* Directions *
In the records below, copy the line that contains "docs(About): 更新关于页面的描述内容以反映AI编程主题" and each line after it, word for word, through the last.

* Data for review *
**********
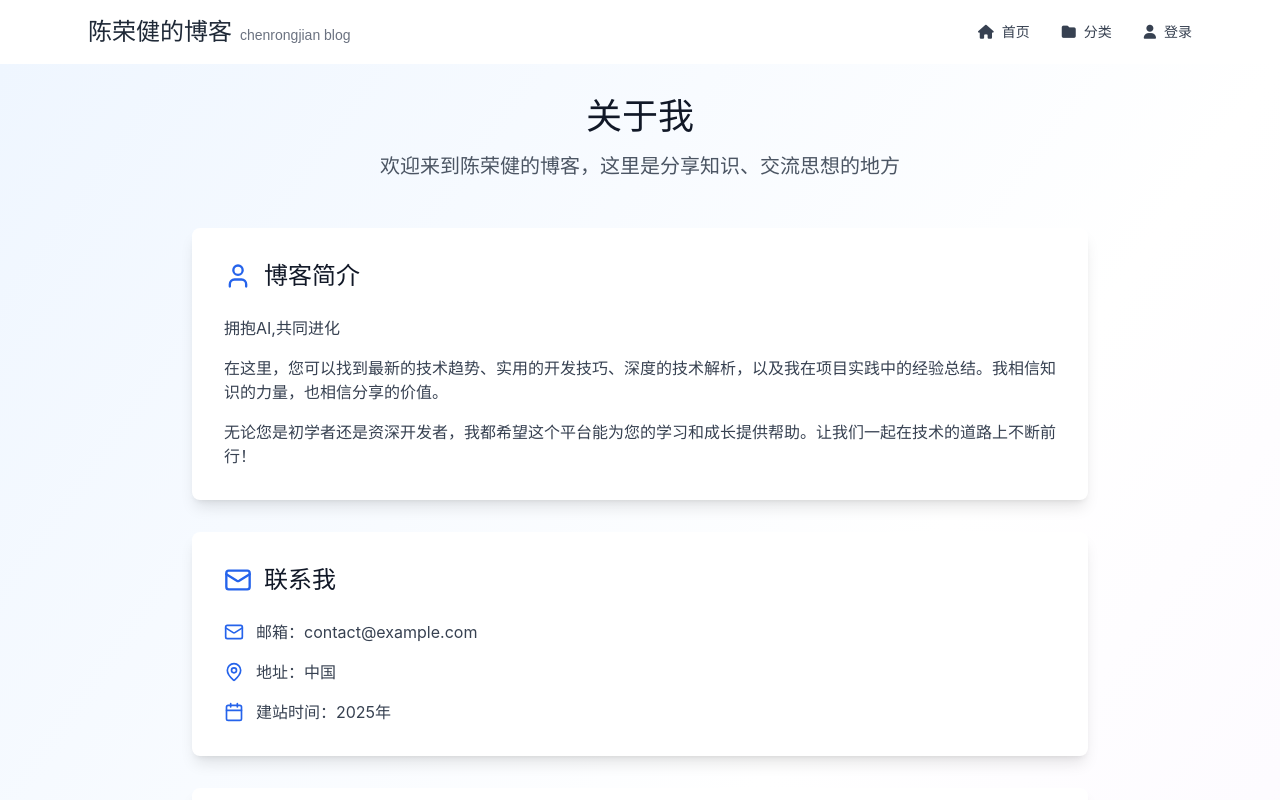
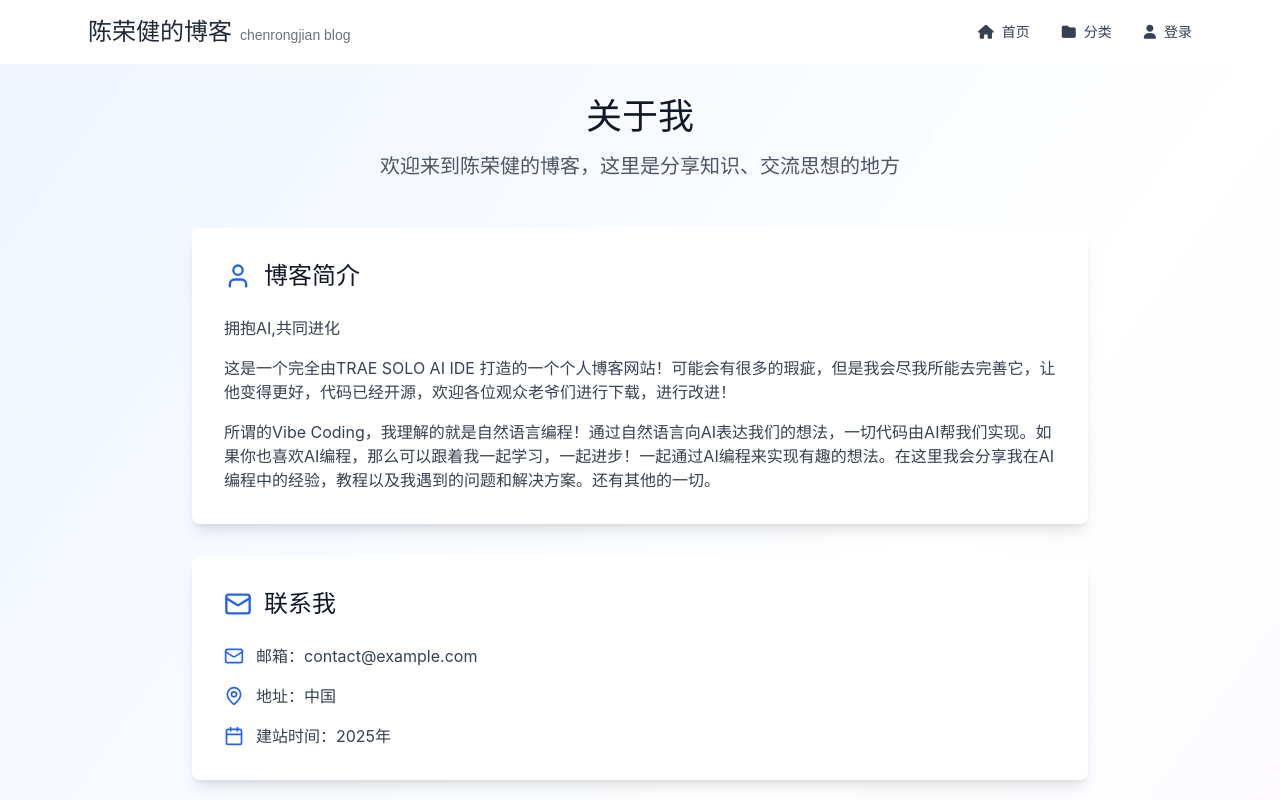
Before and after one commit to chenrongjian/personal-blog, a React (Vite) app: page /about in a window 1280 px wide. Shown: the top 800 px of the page. Built offline with nearby package versions, Linux system fonts and the light colour scheme; no server answers; the database is empty.

Commit message:
docs(About): 更新关于页面的描述内容以反映AI编程主题
将关于页面的描述内容从技术博客改为专注于AI编程和自然语言编程的主题，以更好地体现网站的新方向

```diff
--- a/src/pages/About.tsx
+++ b/src/pages/About.tsx
@@ -34,13 +34,13 @@ export default function About() {
               </h2>
               <div className="prose prose-lg max-w-none text-gray-700">
                 <p className="mb-4">
-                  {siteConfig?.site?.description || '这是一个专注于技术分享和知识传播的个人博客。我致力于为读者提供高质量的内容，涵盖前端开发、后端技术、设计思维等多个领域。'}
+                  {siteConfig?.site?.description || '拥抱AI,共同进化'}
                 </p>
                 <p className="mb-4">
-                  在这里，您可以找到最新的技术趋势、实用的开发技巧、深度的技术解析，以及我在项目实践中的经验总结。我相信知识的力量，也相信分享的价值。
+                  这是一个完全由TRAE SOLO AI IDE 打造的一个个人博客网站！可能会有很多的瑕疵，但是我会尽我所能去完善它，让他变得更好，代码已经开源，欢迎各位观众老爷们进行下载，进行改进！
                 </p>
                 <p>
-                  无论您是初学者还是资深开发者，我都希望这个平台能为您的学习和成长提供帮助。让我们一起在技术的道路上不断前行！
+                  所谓的Vibe Coding，我理解的就是自然语言编程！通过自然语言向AI表达我们的想法，一切代码由AI帮我们实现。如果你也喜欢AI编程，那么可以跟着我一起学习，一起进步！一起通过AI编程来实现有趣的想法。在这里我会分享我在AI编程中的经验，教程以及我遇到的问题和解决方案。还有其他的一切。
                 </p>
               </div>
             </div>
```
**********
* Answer space *
docs(About): 更新关于页面的描述内容以反映AI编程主题
将关于页面的描述内容从技术博客改为专注于AI编程和自然语言编程的主题，以更好地体现网站的新方向

```diff
--- a/src/pages/About.tsx
+++ b/src/pages/About.tsx
@@ -34,13 +34,13 @@ export default function About() {
               </h2>
               <div className="prose prose-lg max-w-none text-gray-700">
                 <p className="mb-4">
-                  {siteConfig?.site?.description || '这是一个专注于技术分享和知识传播的个人博客。我致力于为读者提供高质量的内容，涵盖前端开发、后端技术、设计思维等多个领域。'}
+                  {siteConfig?.site?.description || '拥抱AI,共同进化'}
                 </p>
                 <p className="mb-4">
-                  在这里，您可以找到最新的技术趋势、实用的开发技巧、深度的技术解析，以及我在项目实践中的经验总结。我相信知识的力量，也相信分享的价值。
+                  这是一个完全由TRAE SOLO AI IDE 打造的一个个人博客网站！可能会有很多的瑕疵，但是我会尽我所能去完善它，让他变得更好，代码已经开源，欢迎各位观众老爷们进行下载，进行改进！
                 </p>
                 <p>
-                  无论您是初学者还是资深开发者，我都希望这个平台能为您的学习和成长提供帮助。让我们一起在技术的道路上不断前行！
+                  所谓的Vibe Coding，我理解的就是自然语言编程！通过自然语言向AI表达我们的想法，一切代码由AI帮我们实现。如果你也喜欢AI编程，那么可以跟着我一起学习，一起进步！一起通过AI编程来实现有趣的想法。在这里我会分享我在AI编程中的经验，教程以及我遇到的问题和解决方案。还有其他的一切。
                 </p>
               </div>
             </div>
```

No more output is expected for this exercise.